ASSIGNED TASK —
Output all of the data exactly, keeping any images out of the copy.

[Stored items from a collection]
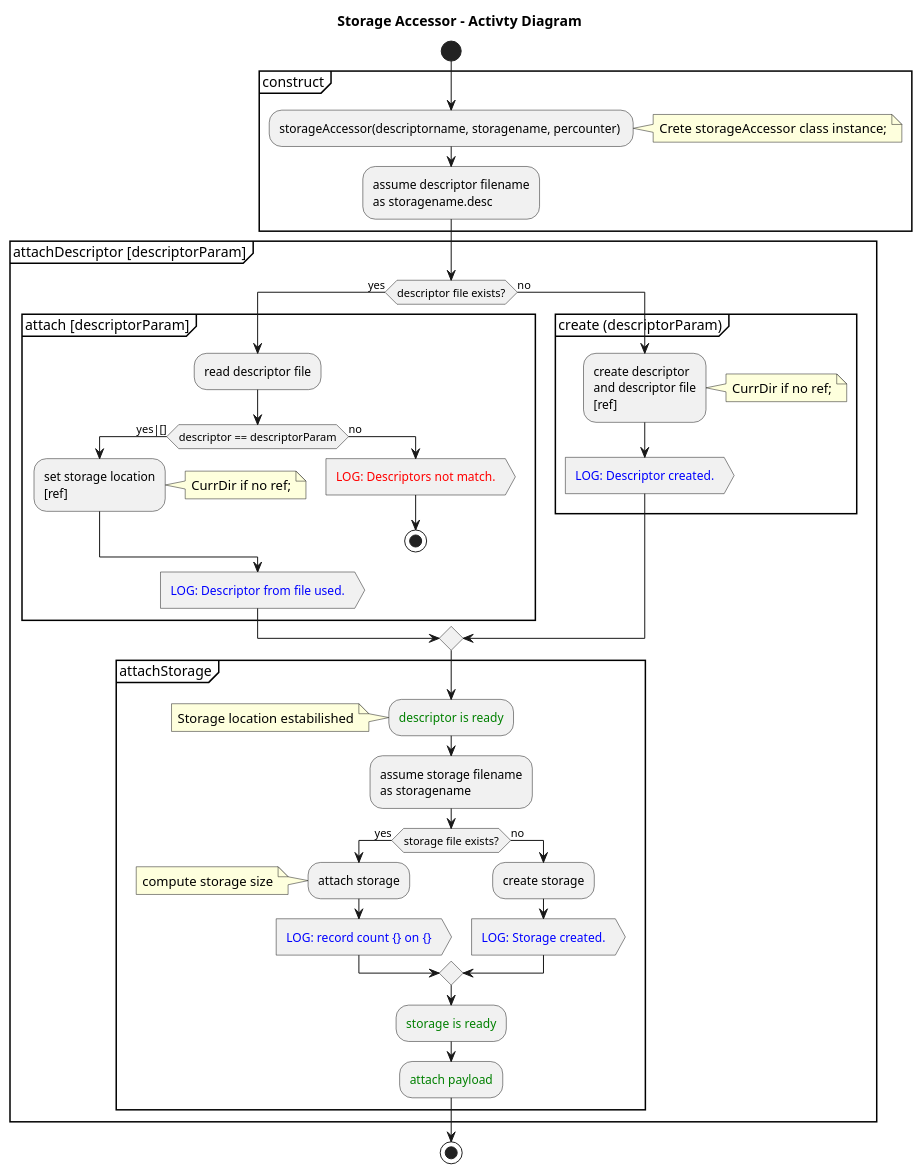
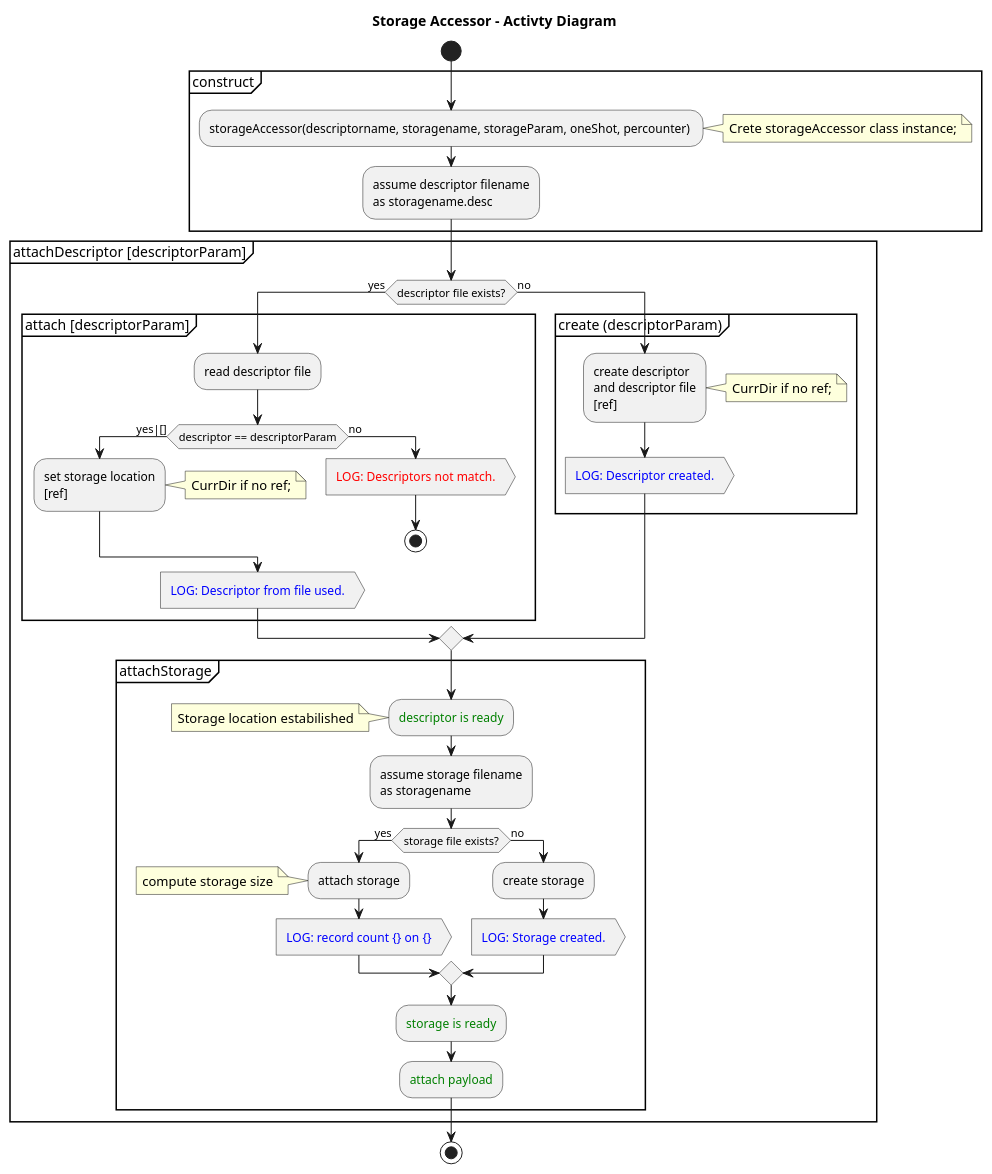
One commit to michalwidera/retractordb changed the diagram in src/rdb/UML/rdb-storageaccessor.puml. Above: the diagram before and after it, drawn with PlantUML. The commit also changed 71 other files, not shown here.

```diff
--- a/src/rdb/UML/rdb-storageaccessor.puml
+++ b/src/rdb/UML/rdb-storageaccessor.puml
@@ -1,66 +1,66 @@
 @startuml
 
 /' To preview in VSCode: Alt-D '/
 
 title Storage Accessor - Activty Diagram
 
 start
 
 partition "construct" {
-:storageAccessor(descriptorname, storagename, percounter) ;
+:storageAccessor(descriptorname, storagename, storageParam, oneShot, percounter) ;
 note right: Crete storageAccessor class instance;
 
 :assume descriptor filename
 as storagename.desc;
 }
 
 partition "attachDescriptor [descriptorParam]" {
 if (descriptor file exists?) then (yes)
 	partition "attach [descriptorParam]" {
   :read descriptor file;
   if (descriptor == descriptorParam) then (yes|[])
     :set storage location
     [ref];
     note right: CurrDir if no ref;
   else (no)
     :<color:red>LOG: Descriptors not match.>
     stop
   endif
   :<color blue>LOG: Descriptor from file used.>
   }
 else (no)
 	partition "create (descriptorParam)" {
 	  :create descriptor
 	  and descriptor file
 	  [ref];
 	  note right: CurrDir if no ref;
 	  :<color blue>LOG: Descriptor created.>
 	}
 endif
 
 partition "attachStorage" {
   :<color:green>descriptor is ready;
 
   note left: Storage location estabilished
 
   :assume storage filename
   as storagename;
 
   if (storage file exists?) then (yes)
     :attach storage;
     note left: compute storage size
     :<color blue>LOG: record count {} on {}>
   else (no)
     :create storage;
     :<color blue>LOG: Storage created.>
   endif
 
   :<color:green>storage is ready;
   :<color:green>attach payload;
 }
 
 }
 
 stop
 
 @enduml
```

ANSWER TO THE EXERCISE —
One commit to michalwidera/retractordb changed the diagram in src/rdb/UML/rdb-storageaccessor.puml. Above: the diagram before and after it, drawn with PlantUML. The commit also changed 71 other files, not shown here.

```diff
--- a/src/rdb/UML/rdb-storageaccessor.puml
+++ b/src/rdb/UML/rdb-storageaccessor.puml
@@ -1,66 +1,66 @@
 @startuml
 
 /' To preview in VSCode: Alt-D '/
 
 title Storage Accessor - Activty Diagram
 
 start
 
 partition "construct" {
-:storageAccessor(descriptorname, storagename, percounter) ;
+:storageAccessor(descriptorname, storagename, storageParam, oneShot, percounter) ;
 note right: Crete storageAccessor class instance;
 
 :assume descriptor filename
 as storagename.desc;
 }
 
 partition "attachDescriptor [descriptorParam]" {
 if (descriptor file exists?) then (yes)
 	partition "attach [descriptorParam]" {
   :read descriptor file;
   if (descriptor == descriptorParam) then (yes|[])
     :set storage location
     [ref];
     note right: CurrDir if no ref;
   else (no)
     :<color:red>LOG: Descriptors not match.>
     stop
   endif
   :<color blue>LOG: Descriptor from file used.>
   }
 else (no)
 	partition "create (descriptorParam)" {
 	  :create descriptor
 	  and descriptor file
 	  [ref];
 	  note right: CurrDir if no ref;
 	  :<color blue>LOG: Descriptor created.>
 	}
 endif
 
 partition "attachStorage" {
   :<color:green>descriptor is ready;
 
   note left: Storage location estabilished
 
   :assume storage filename
   as storagename;
 
   if (storage file exists?) then (yes)
     :attach storage;
     note left: compute storage size
     :<color blue>LOG: record count {} on {}>
   else (no)
     :create storage;
     :<color blue>LOG: Storage created.>
   endif
 
   :<color:green>storage is ready;
   :<color:green>attach payload;
 }
 
 }
 
 stop
 
 @enduml
```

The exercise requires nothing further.